On February 6, 2014, the Department of Justice announced the first three tribes approved to implement special domestic violence criminal jurisdiction under the Violence Against Women Act of 2013. The three tribes are: the Confederated Tribes of the Umatilla Indian Reservation, the Pascua Yaqui Tribe, and the Tulalip Tribe. Under the VAWA Pilot Project, these three tribes will be able to exercise criminal jurisdiction over certain crimes of domestic violence and dating violence, regardless of the defendant's Indian or non-Indian status.

Tribal leaders at VAWA signing

Legal Momentum's National Judicial Education Program (NJEP) has helped court systems across the nation improve their response to cases involving sexual assault and the intersection of sexual assault and domestic violence and was pleased to collaborate with the Tulalip tribe in 2012. We worked closely with the Tulalip Tribes Tribal Court to develop a custom-tailored version of NJEP’s Understanding Sexual Violence curriculum, and delivered a two-day training for the Tribal Court, Tulalip tribal leaders, first responders, and service providers. The program was designed to enhance the Tribal Court’s handling of cases involving sexual assault and the intersection of sexual assault and domestic violence in which the offenders are Native Americans. 

According to the Justice Department, Native American and Alaskan Native women are subject to uniquely high rates of sexual violence. In a 2008 CDC study, 39% of Native women surveyed identified as victims of intimate partner violence in their lifetime, a rate higher than any other race or ethnicity surveyed. Another study found that American Indian/Alaskan Native American women were the most likely racial group to report a physical assault by an intimate partner. But tribal court systems have often lacked the resources to address these cases.

Tribal courts historically have not had jurisdiction over non-Native offenders, a circumstance that has made it nearly impossible to prosecute many perpetrators of crimes against Natives. One of the aims of Legal Momentum’s advocacy work on the Violence Against Women Act reauthorization was to change this unfair situation.

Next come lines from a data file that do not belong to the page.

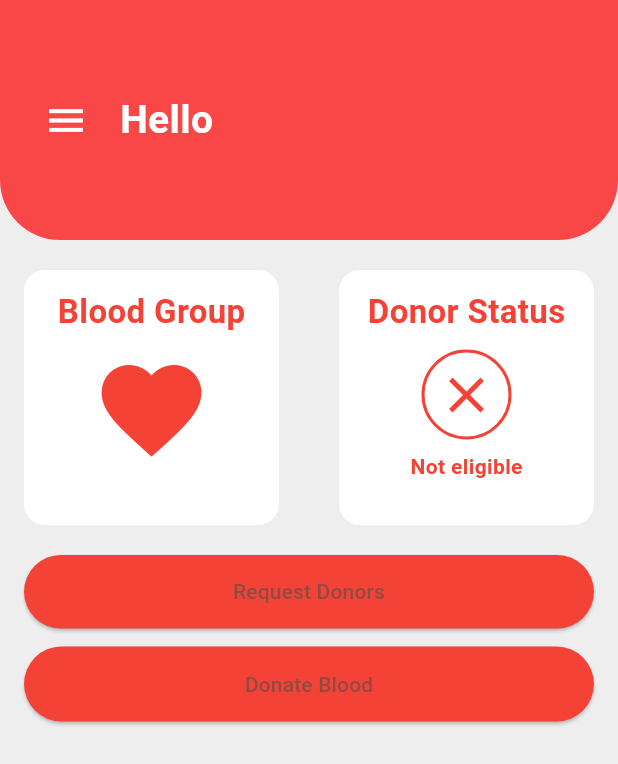
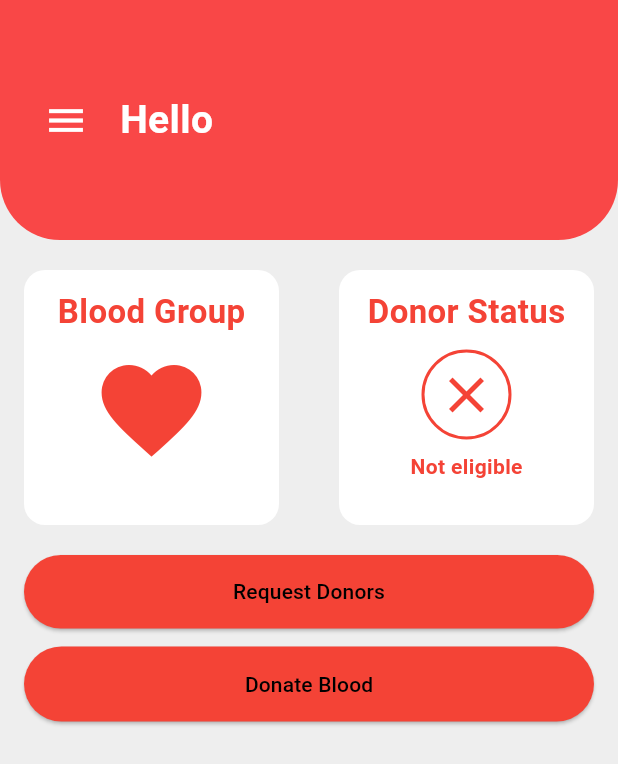
Before and after one commit to hardik7426/blood_bank_app, a Flutter app: the UserDashboardPage screen opened directly with empty values, on a phone screen of 412 x 824 dp. Shown: the top 764 px of the screen. Run offline on Flutter 3.47's test engine with Material 3 defaults, Android fonts, the phone set to English and light mode, and no system bars.

Commit message:
overlapping_font_color

```diff
--- a/lib/screens/user/user_dashboard_page.dart
+++ b/lib/screens/user/user_dashboard_page.dart
@@ -122,7 +122,7 @@ class _UserDashboardPageState extends State<UserDashboardPage> {
                         ),
                       );
                     },
-                    child: const Text('Request Donors'),
+                    child: const Text('Request Donors', style: TextStyle(color: Colors.black),),
                   ),
                   const SizedBox(height: 12),
                   ElevatedButton(
@@ -138,7 +138,7 @@ class _UserDashboardPageState extends State<UserDashboardPage> {
                         ),
                       );
                     },
-                    child: const Text('Donate Blood'),
+                    child: const Text('Donate Blood', style: TextStyle(color: Colors.black),),
 
                   ),
                 ],
@@ -211,7 +211,7 @@ class _UserDashboardPageState extends State<UserDashboardPage> {
               ],
             ),
         ],
-      ),
-    );
-  }
+     ),
+);
 }
+}
```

The ability of tribes to exercise jurisdiction over non-Natives was source of contention during the most recent VAWA reauthorization, particularly in the House of Representatives. However, coalitions of Native Women, and the National Congress of American Indians, aided by the White House, the National Task Force to End Domestic and Sexual Violence (Legal Momentum is a founding member), and key congressional allies including Senators Patrick Leahy, Michael Crapo, and Patty Murray, the late Senator Daniel Inouye, and Representatives John Conyers, Tom Cole, Gwen Moore, and others were able prevail and ensure that non-Native perpetrators of domestic and dating violence could be held accountable in tribal courts.